By Marc Lucarini
CCC Journalism Program
BLACKWOOD – On Monday afternoon, Camden County College hosted an autism awareness lecture. It took place on the Blackwood college campus in the Connector Building. This two-and-a-half hour seminar was instructed by Tia Dix.
The topic of this seminar was Educating First Responders about Autism. This free awareness lecture informed the audience about things that should be known to be a Good Samaritan when faced with certain situations regarding people with autism.
Dix talked about the growing population of autism in New Jersey. Participants listened intently while being taught how to identify people with diagnosis of autism and how to respond to people with autism. Public safety regarding police agents was also talked about, as well as how to recognize and deal with autism encounters.
Gov. Jon Corzine signed a bill requiring the Department of Health and Senior Services and the Department of Human Services to develop an autism, intellectual and developmental disability curriculum for first responders, including emergency medical technicians, police officers and firefighters.
Dix told the audience that autism is sometimes hard to detect right away.
“This is why it is important that our first responders are supplied with accurate information on how to treat and work with the individuals with these special needs,” Dix said.
EMTs, firefighters and police are required to complete the training as a continuing education course, which supplies them with information they need to be an efficient responder.
Unlike normal patients, people with autism who need to be treated tend to have less of a chance to survive than normal. In the lecture, the audience was told that people with autism may not be able to understand what you say, appear deaf, act upset for no reason, have trouble speaking, or run away from you for no apparent reason. Some people with autism may not know the law, which means they will not abide by the law in some situations, not knowing right from wrong or not understanding the consequences of his or her actions.
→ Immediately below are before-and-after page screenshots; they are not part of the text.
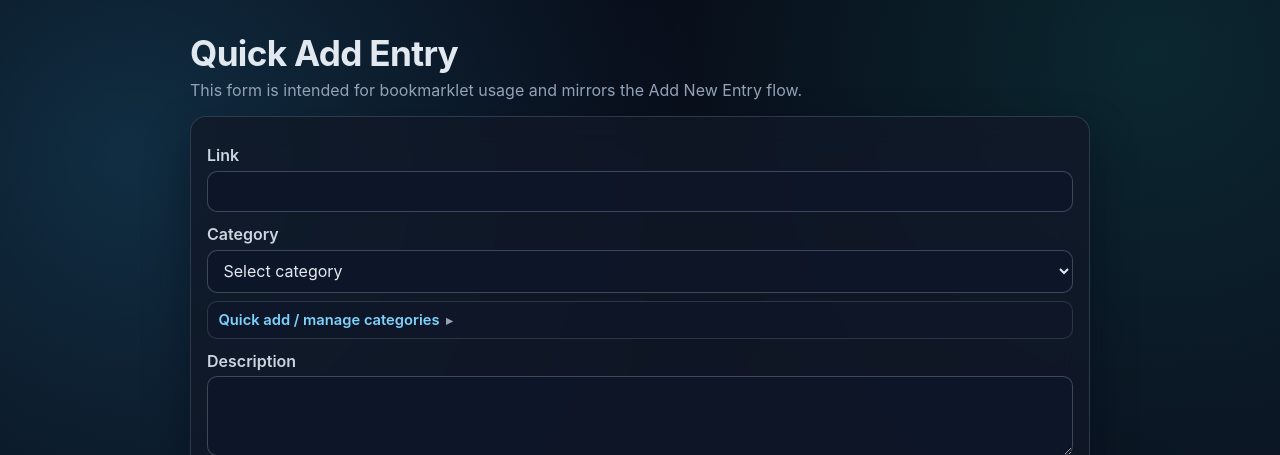
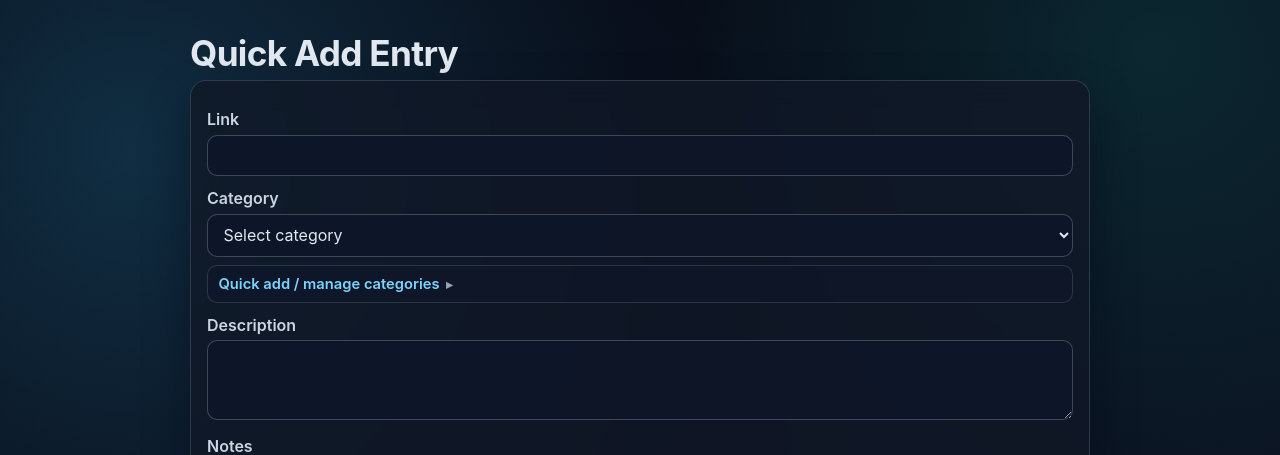
Before and after one commit to Mitchell-13/pack_tracker, a Flask app: page /bookmarklet/new in a window 1280 px wide. Shown: the top 455 px of the page. Run offline with Flask 3, Linux system fonts and the light colour scheme; data that the repository does not hold is empty.

Commit message:
removed note

```diff
--- a/templates/bookmarklet_form.html
+++ b/templates/bookmarklet_form.html
@@ -235,7 +235,6 @@
 <body>
   <div class="page-content">
     <h1>Quick Add Entry</h1>
-    <p>This form is intended for bookmarklet usage and mirrors the Add New Entry flow.</p>
 
     {% if success %}
       <div class="message success">Entry saved successfully. This window will close automatically.</div>
```
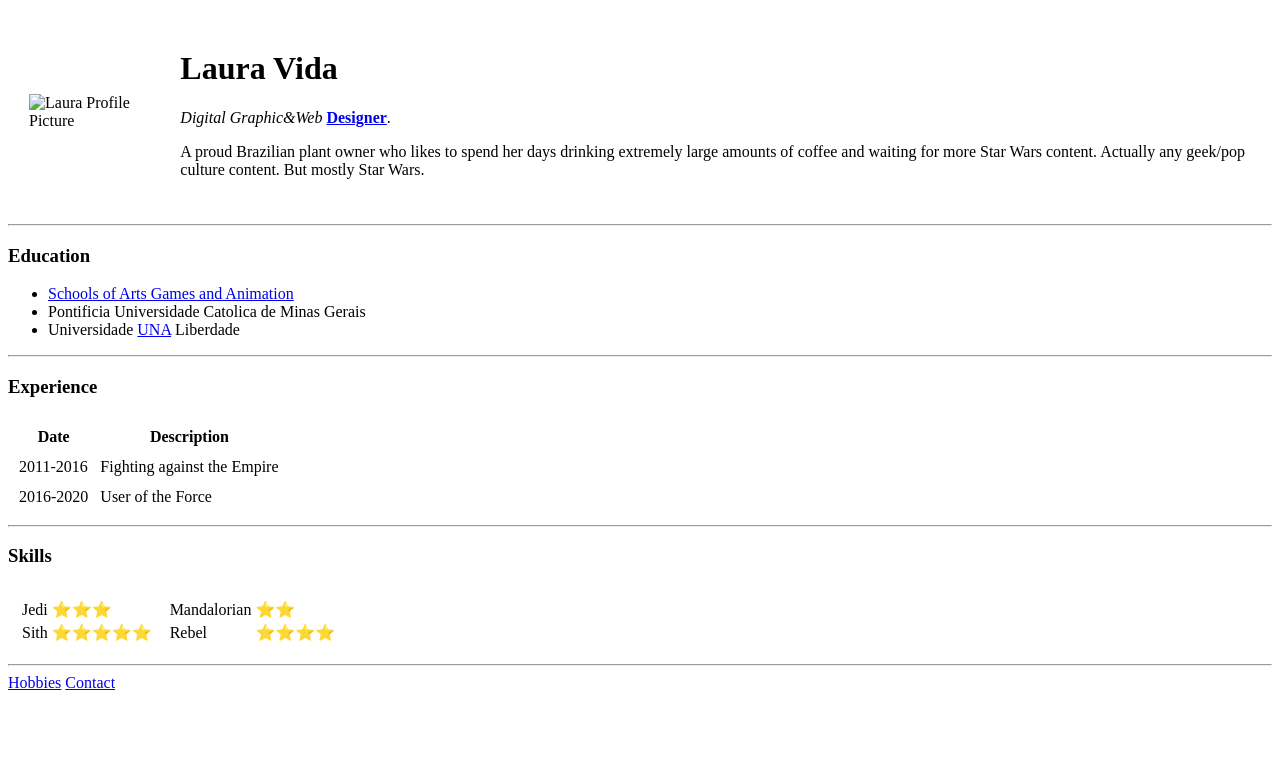
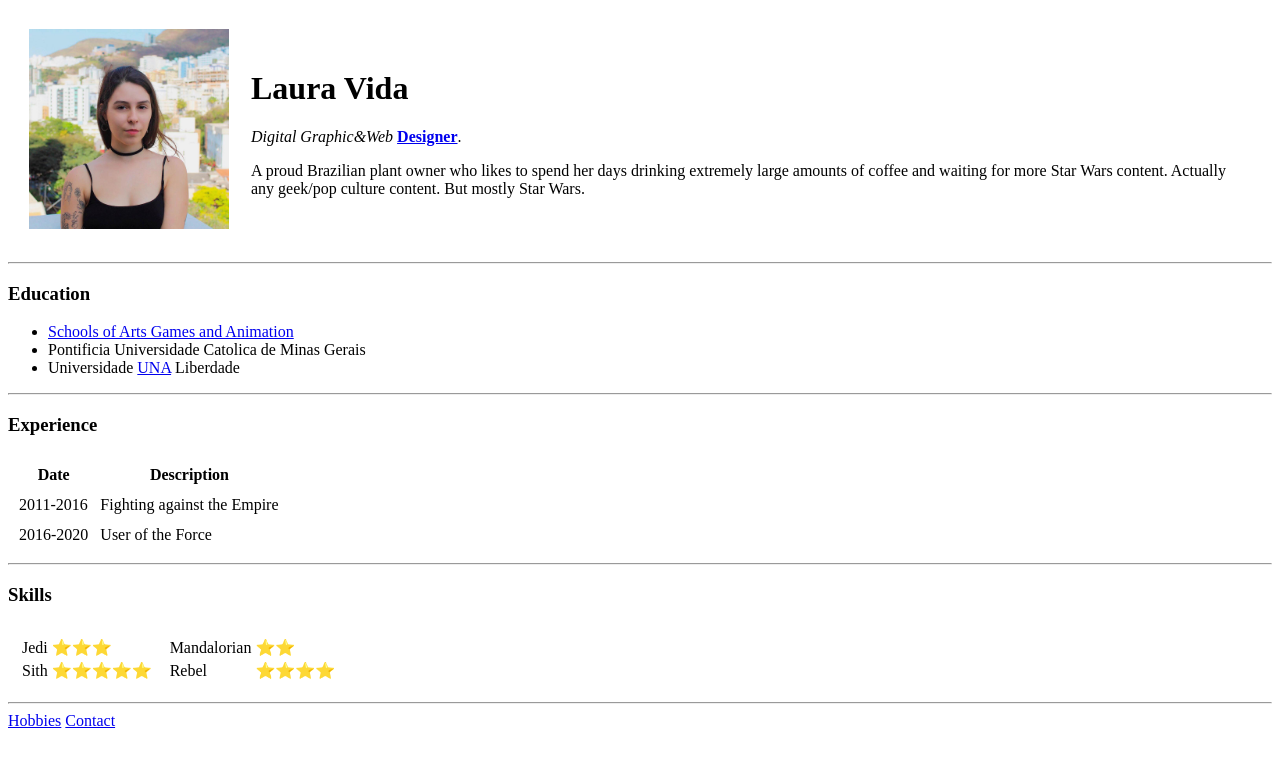
Before and after one commit to Vidampli/cv, a plain HTML site: page index.html in a window 1280 px wide. Drawn offline with Linux system fonts and the light colour scheme.

Commit message:
Update index.html

```diff
--- a/index.html
+++ b/index.html
@@ -9,7 +9,7 @@
       <tr>
         <td>
           <img
-            src="img/Laura_VAF.jpeg"
+            src="Laura_VAF.jpeg"
             alt="Laura Profile Picture"
             width="200px"
           />
```
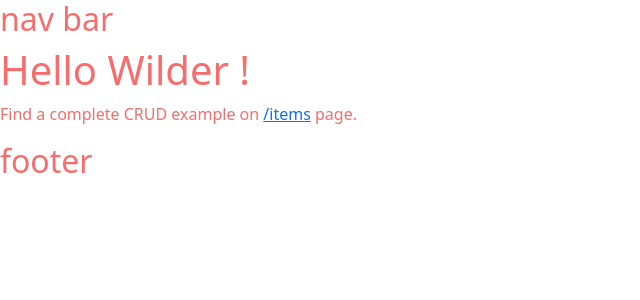
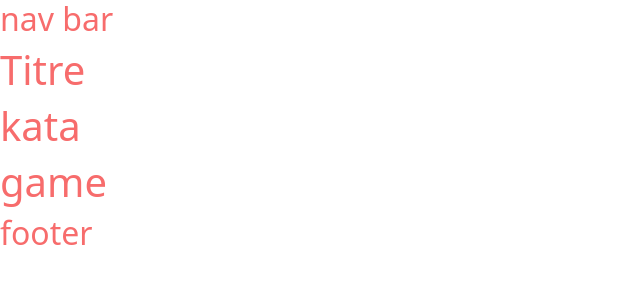
Before and after one commit to AurelOconnell/Hackathon_1, a PHP site: template src/View/Home/index.html.twig in a window 1280 px wide. Shown: the top 300 px of the page, without its empty margins (0-640 px from the left). Run offline with PHP 8.4, Linux system fonts and the light colour scheme; the template is opened without the code that fills it, so the values that code supplies are empty; some libraries are stand-ins or nearby versions.

Commit message:
divide sections into files

```diff
--- /dev/null
+++ b/src/View/Home/game.html.twig
@@ -0,0 +1,3 @@
+<section class="game">
+    <h1>game</h1>
+</section>
--- /dev/null
+++ b/src/View/Home/header.html.twig
@@ -0,0 +1,3 @@
+<section class="main-title">
+    <h1>Titre</h1>
+</section>
--- a/src/View/Home/index.html.twig
+++ b/src/View/Home/index.html.twig
@@ -1,6 +1,9 @@
 {% extends 'layout.html.twig' %}
 
 {% block content %}
-    <h1>Hello Wilder !</h1>
-    <p>Find a complete CRUD example on <a href="/items">/items</a> page.</p>
+
+{% include "Home/header.html.twig" %}
+{% include "Home/kata.html.twig" %}
+{% include "Home/game.html.twig" %}
+
 {% endblock %}
--- /dev/null
+++ b/src/View/Home/kata.html.twig
@@ -0,0 +1,3 @@
+<section class="kata">
+    <h1>kata</h1>
+</section>
```
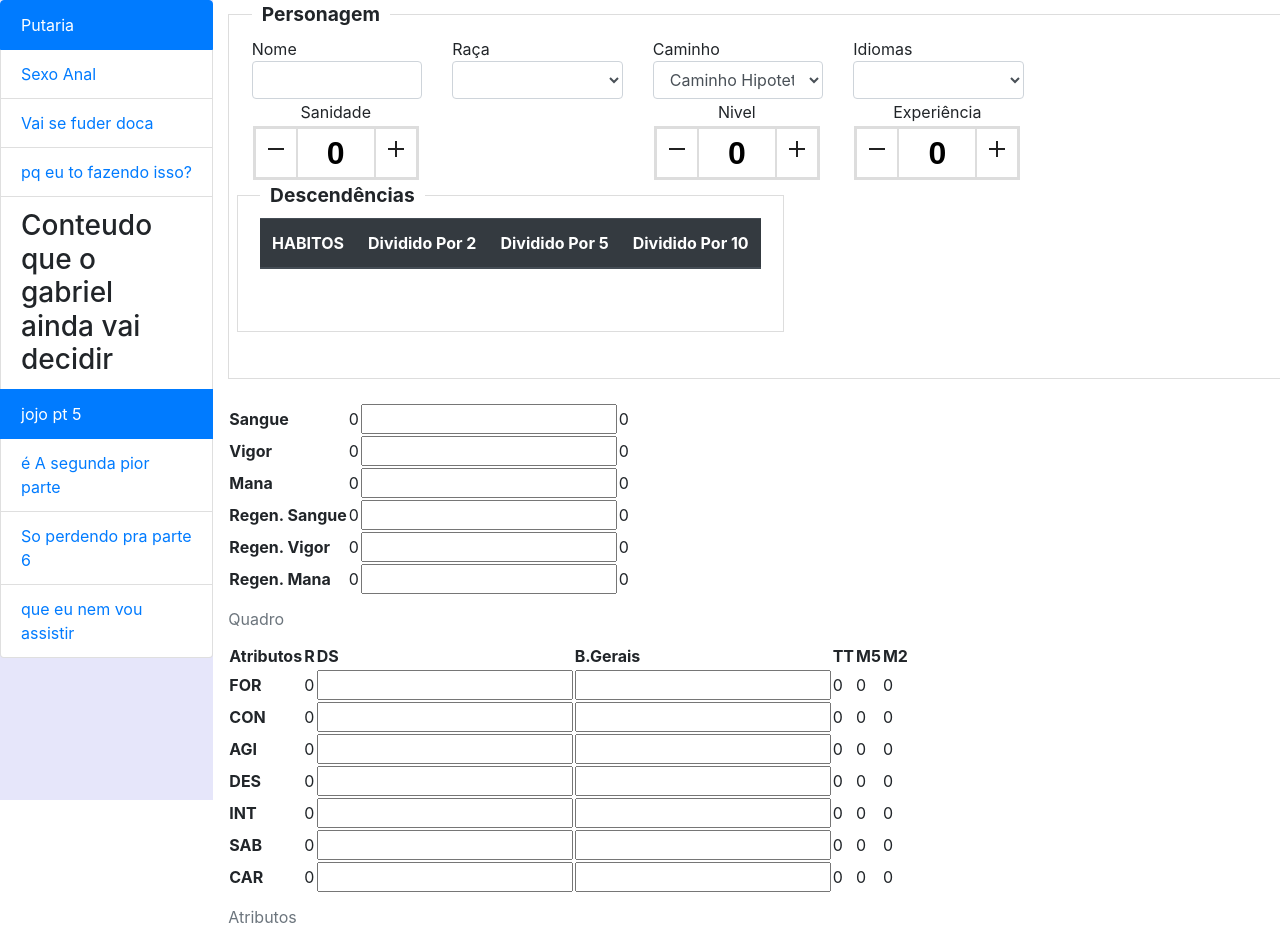
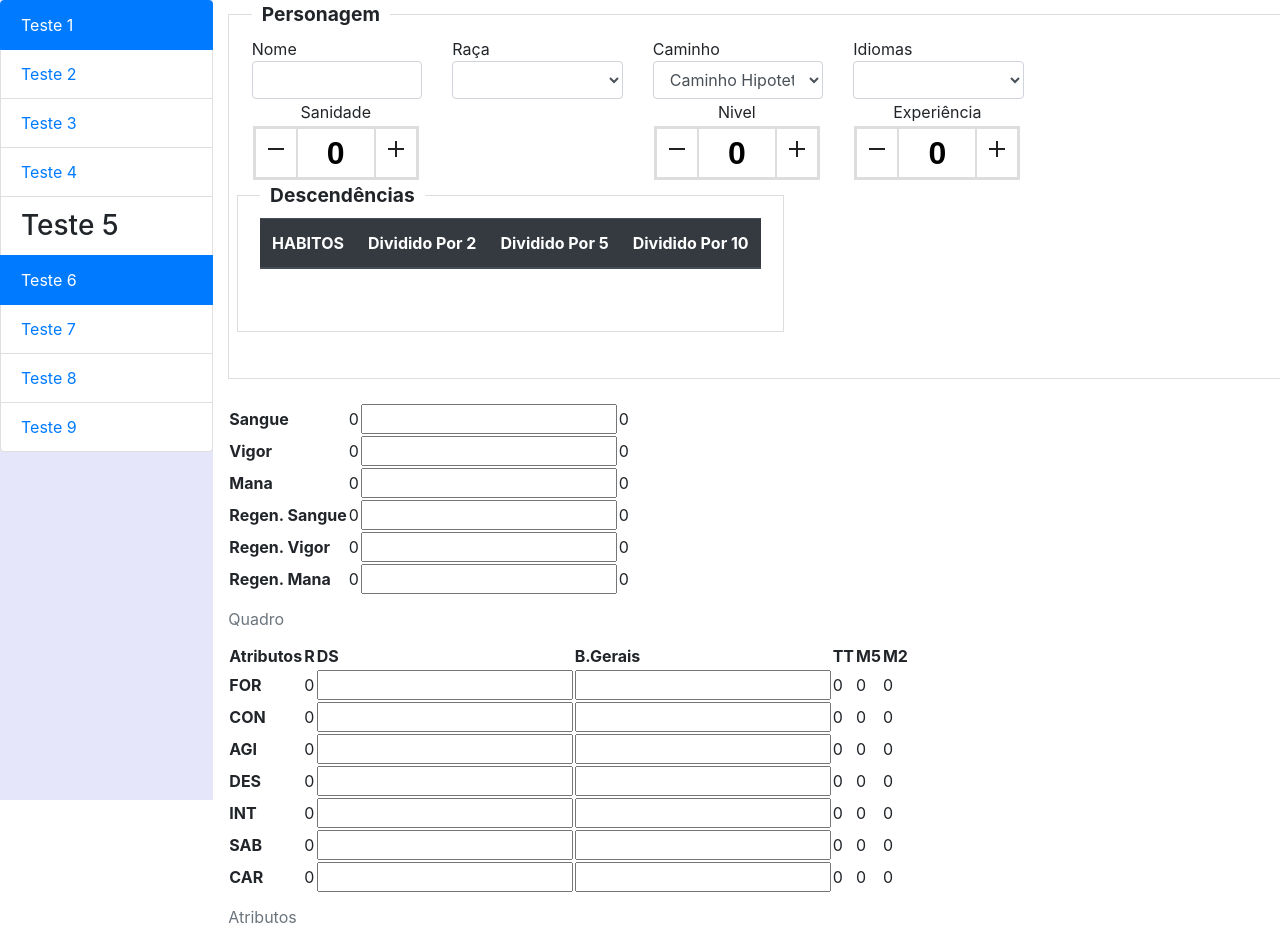
Before and after one commit to pedroLFaria/guismi-app, a PHP site: page /ficha-personagem.php in a window 1280 px wide; the page is wider, and only the part inside the window is pictured. Shown: the top 940 px of that part. Run offline with PHP 8.4, Linux system fonts and the light colour scheme; data comes from the database, SQL or seed files in the repository; data that the repository does not hold is empty; some libraries are stand-ins or nearby versions.

Commit message:
Retirando texto estupido.

```diff
--- a/GUISMI-WEB/ficha-base/ficha-personagem.php
+++ b/GUISMI-WEB/ficha-base/ficha-personagem.php
@@ -150,15 +150,15 @@
             <div class="row">
                 <aside class="col-2 px-0 fixed-top" id="left" style="height: 100%; background-color: lavender">
                     <div class="list-group w-100">
-                        <a href="#" class="list-group-item active">Putaria</a>
-                        <a href="#" class="list-group-item">Sexo Anal</a>
-                        <a href="#" class="list-group-item">Vai se fuder doca</a>
-                        <a href="#" class="list-group-item">pq eu to fazendo isso?</a>
-                        <h3 class="list-group-item">Conteudo que o gabriel ainda vai decidir</h3>
-                        <a href="#" class="list-group-item active">jojo pt 5</a>
-                        <a href="#" class="list-group-item">é A segunda pior parte</a>
-                        <a href="#" class="list-group-item">So perdendo pra parte 6</a>
-                        <a href="#" class="list-group-item">que eu nem vou assistir</a>
+                        <a href="#" class="list-group-item active">Teste 1</a>
+                        <a href="#" class="list-group-item">Teste 2</a>
+                        <a href="#" class="list-group-item">Teste 3</a>
+                        <a href="#" class="list-group-item">Teste 4</a>
+                        <h3 class="list-group-item">Teste 5</h3>
+                        <a href="#" class="list-group-item active">Teste 6</a>
+                        <a href="#" class="list-group-item">Teste 7</a>
+                        <a href="#" class="list-group-item">Teste 8</a>
+                        <a href="#" class="list-group-item">Teste 9</a>
                     </div>
                 </aside>
                 <main class="col-10 invisible">
```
Helpful hints and ways to interact with people who are autistic were provided by Dix. Among them, you are to speak slowly using simple language, repeat simple questions, give lots of positive praise, and do not attempt physically to block self-stimulating behavior. It is important to understand that every individual with autism tends to act differently from others with their unique thoughts and actions.